Thanksgiving is my family’s favorite holiday, not just because it is the one time of the year when all the far-flung relatives assemble, but also because it is an opportunity to consider how incredibly fortunate we are.
We have Thanksgiving at our house, and before I let anyone eat, I insist that we go around the table and have everyone acknowledge what he or she is most grateful for. (Granted, my kids have taken to calling me “the gratitude Nazi,” but I persevere … )
It isn’t just a matter of counting our blessings; it’s an exercise in recognizing them.
Anyone who reads columns and blogs (including mine) or listens regularly to pundits of any and all political persuasions is well aware of all the problems Americans face and our seeming inability to agree on solutions, and to take our blessings for granted.
So—in the spirit of the Sam Cooke lyrics—I want to “accentuate the positive, eliminate the negative and latch on to the affirmative,” here goes: (I’ll leave out the “gooey” stuff about my long-suffering spouse, talented kids and absolutely perfect, wonderful grandchildren.)
• As my grandmother always said, “If you have your health, you have what’s really important.” So I’m grateful for my family’s good health, and good health insurance. (I’m especially grateful that I’m not one of the 300,000-plus Hoosiers who will continue to be uninsured because Indiana won’t expand Medicaid.)
• I’m grateful for public education at all levels. There are many people around the world who don’t have access to schooling of any sort, whose lack of basic literacy reduces their ability to live fully realized lives. We spend a lot of time beating up on our own schools and teachers, and many of those criticisms are justified, but on Thanksgiving, we might stop to realize how profoundly our lives have been changed by the availability of public education and the devotion of those who have made the nation’s schools their life’s work.
• I’m grateful for Google! In fact, I can’t remember how I lived without the ability to find the answer to virtually any question, from how to cook a turkey to the gross national product of Timbuktu. The Internet has changed our lives more dramatically than we can really grasp, and some of those changes have been troubling, but the benefits far outweigh the social costs of this new communication medium.
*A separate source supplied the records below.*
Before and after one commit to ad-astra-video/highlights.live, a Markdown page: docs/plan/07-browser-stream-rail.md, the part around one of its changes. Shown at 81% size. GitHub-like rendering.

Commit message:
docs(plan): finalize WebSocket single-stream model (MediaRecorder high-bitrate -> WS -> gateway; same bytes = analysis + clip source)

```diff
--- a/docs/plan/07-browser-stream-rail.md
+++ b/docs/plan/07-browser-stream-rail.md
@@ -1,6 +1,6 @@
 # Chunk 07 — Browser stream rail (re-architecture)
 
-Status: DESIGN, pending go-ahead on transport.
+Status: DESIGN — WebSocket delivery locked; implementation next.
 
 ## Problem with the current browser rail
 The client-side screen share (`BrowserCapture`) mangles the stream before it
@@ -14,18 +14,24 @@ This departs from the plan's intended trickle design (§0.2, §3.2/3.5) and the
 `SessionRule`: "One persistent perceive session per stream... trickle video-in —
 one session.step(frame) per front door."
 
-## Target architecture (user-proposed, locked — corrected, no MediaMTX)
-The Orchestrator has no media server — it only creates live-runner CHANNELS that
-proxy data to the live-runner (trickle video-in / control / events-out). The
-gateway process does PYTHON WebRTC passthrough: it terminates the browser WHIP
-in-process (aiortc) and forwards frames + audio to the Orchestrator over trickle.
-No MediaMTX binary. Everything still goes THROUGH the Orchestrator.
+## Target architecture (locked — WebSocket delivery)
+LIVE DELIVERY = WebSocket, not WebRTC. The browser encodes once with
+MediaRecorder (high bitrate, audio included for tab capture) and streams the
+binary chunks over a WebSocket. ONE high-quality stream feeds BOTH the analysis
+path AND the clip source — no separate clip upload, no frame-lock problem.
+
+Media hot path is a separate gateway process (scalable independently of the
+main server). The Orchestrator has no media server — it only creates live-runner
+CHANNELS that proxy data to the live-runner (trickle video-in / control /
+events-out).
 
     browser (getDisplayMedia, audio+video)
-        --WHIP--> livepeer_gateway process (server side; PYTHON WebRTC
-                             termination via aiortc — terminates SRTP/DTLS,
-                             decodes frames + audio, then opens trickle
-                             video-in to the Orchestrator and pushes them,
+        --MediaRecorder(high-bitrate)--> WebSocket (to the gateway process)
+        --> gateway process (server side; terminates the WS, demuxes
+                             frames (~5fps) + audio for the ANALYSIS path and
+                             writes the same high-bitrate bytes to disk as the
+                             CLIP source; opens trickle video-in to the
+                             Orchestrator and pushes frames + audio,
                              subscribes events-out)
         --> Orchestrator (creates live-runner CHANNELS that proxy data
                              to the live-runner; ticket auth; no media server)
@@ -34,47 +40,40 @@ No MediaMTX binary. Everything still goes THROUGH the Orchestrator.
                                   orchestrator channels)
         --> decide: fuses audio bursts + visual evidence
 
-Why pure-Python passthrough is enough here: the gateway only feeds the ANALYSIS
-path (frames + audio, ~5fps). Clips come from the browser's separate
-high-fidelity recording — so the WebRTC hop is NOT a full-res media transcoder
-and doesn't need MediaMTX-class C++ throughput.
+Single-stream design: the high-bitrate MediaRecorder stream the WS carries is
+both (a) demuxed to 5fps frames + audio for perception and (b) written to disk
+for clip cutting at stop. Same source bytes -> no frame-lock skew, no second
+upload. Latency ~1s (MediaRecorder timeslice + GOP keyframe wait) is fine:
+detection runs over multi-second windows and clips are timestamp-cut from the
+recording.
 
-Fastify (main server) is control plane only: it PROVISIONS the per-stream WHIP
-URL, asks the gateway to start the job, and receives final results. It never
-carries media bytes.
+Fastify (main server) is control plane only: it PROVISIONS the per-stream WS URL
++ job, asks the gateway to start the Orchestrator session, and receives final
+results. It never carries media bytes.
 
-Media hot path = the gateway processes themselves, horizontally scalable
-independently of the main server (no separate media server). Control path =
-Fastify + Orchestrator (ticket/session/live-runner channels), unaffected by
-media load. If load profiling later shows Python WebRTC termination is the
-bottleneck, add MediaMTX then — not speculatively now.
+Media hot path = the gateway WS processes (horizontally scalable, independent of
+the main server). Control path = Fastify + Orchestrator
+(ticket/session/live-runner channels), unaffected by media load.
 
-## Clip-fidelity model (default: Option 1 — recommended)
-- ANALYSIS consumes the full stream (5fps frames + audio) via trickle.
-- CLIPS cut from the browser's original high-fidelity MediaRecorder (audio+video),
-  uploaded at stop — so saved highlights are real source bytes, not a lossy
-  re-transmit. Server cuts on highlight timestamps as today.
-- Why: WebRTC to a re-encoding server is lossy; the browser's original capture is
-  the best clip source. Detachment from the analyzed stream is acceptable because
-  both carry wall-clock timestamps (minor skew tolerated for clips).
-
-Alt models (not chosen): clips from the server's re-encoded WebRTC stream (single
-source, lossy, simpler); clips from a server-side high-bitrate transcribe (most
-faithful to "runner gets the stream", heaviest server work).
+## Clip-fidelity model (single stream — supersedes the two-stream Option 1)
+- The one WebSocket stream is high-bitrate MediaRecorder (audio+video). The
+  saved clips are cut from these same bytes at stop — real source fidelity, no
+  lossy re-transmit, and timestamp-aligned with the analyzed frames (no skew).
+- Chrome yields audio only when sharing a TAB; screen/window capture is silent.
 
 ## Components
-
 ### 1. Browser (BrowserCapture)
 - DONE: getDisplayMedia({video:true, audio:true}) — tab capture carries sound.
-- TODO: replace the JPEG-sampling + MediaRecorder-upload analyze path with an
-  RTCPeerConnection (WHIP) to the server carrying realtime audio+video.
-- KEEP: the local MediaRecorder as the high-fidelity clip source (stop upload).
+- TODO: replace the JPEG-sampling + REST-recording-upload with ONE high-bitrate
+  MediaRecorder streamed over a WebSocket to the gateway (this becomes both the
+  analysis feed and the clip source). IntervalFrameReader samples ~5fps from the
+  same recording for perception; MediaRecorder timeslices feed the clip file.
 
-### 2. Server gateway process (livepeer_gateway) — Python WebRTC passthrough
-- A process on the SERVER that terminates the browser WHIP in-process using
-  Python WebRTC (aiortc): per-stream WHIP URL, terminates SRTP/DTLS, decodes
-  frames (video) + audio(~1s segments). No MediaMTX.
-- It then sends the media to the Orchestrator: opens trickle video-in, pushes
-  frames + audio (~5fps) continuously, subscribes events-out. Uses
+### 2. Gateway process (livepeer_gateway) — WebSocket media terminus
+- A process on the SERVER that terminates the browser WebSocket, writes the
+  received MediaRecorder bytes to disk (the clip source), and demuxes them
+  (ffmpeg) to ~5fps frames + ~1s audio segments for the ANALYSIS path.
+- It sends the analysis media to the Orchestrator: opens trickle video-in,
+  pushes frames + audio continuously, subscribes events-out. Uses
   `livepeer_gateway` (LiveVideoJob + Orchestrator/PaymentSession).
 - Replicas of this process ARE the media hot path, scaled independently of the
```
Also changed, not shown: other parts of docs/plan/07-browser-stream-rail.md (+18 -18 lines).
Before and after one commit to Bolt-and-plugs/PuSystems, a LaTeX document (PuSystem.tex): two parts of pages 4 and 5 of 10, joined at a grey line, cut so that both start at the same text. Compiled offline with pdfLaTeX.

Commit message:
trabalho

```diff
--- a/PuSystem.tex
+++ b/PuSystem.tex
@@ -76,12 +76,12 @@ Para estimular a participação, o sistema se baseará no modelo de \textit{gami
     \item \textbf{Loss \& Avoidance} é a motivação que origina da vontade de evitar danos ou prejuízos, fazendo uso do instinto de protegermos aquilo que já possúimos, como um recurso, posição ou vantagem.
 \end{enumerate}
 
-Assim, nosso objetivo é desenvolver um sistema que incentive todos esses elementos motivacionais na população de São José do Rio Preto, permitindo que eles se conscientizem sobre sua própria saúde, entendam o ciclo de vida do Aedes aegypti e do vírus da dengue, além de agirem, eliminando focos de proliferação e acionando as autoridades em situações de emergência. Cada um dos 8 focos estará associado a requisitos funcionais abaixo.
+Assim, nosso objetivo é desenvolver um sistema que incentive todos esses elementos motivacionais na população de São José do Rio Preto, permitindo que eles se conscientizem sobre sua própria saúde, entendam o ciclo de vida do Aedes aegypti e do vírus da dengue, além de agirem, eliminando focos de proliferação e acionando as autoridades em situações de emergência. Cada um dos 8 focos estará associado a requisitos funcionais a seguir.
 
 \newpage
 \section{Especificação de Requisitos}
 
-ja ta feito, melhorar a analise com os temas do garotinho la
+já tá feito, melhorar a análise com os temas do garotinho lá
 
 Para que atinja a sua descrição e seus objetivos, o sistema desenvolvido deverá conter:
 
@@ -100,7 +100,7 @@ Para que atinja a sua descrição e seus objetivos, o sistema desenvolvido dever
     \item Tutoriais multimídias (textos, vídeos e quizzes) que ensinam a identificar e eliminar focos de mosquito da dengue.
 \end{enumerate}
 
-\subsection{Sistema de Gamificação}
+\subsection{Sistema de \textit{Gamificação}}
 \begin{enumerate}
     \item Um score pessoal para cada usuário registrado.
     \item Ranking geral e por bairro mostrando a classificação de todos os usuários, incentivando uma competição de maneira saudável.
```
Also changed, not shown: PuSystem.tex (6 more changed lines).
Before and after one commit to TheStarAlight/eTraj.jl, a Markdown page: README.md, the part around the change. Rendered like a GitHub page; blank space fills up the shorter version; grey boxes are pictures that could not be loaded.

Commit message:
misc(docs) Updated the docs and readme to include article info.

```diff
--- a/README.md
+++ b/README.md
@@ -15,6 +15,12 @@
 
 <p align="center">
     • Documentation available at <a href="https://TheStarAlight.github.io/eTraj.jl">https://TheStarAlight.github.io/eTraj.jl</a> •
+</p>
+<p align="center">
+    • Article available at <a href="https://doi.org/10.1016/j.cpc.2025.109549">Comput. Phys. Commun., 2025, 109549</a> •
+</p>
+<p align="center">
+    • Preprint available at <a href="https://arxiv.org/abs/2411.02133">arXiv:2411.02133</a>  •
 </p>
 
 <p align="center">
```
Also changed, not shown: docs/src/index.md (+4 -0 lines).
• I’m grateful that I was born at a time when the women’s movement changed social expectations, allowing those of us with ambitions beyond the kitchen to realize those ambitions. (And I’m very grateful for birth control, which made that women’s movement possible.)
• I’m grateful to live in a country with democratic institutions and a Constitution that protects the civil liberties of everyone, even the people with whom I disagree. I’m also grateful for the American Civil Liberties Union and other organizations that make government abide by its own rules.
• I’m grateful for government. All of us would have very different personal and economic lives without police and firefighters, the Federal Aviation Administration, Environmental Protection Agency, Food and Drug Administration and all the other agencies that keep us safe. They aren’t perfect, but they’re more important than we often like to admit.
Thanksgiving is a time to recognize the profound gift bestowed by our social infrastructure, and the extent to which that infrastructure makes our own lives and accomplishments possible.
Of course, we’re all grateful for turkey.•
Kennedy is a professor of law and public policy at the School of Public and Environmental Affairs at IUPUI. She blogs regularly at www.sheilakennedy.net. She can be reached at email@example.com. Send comments on this column to firstname.lastname@example.org.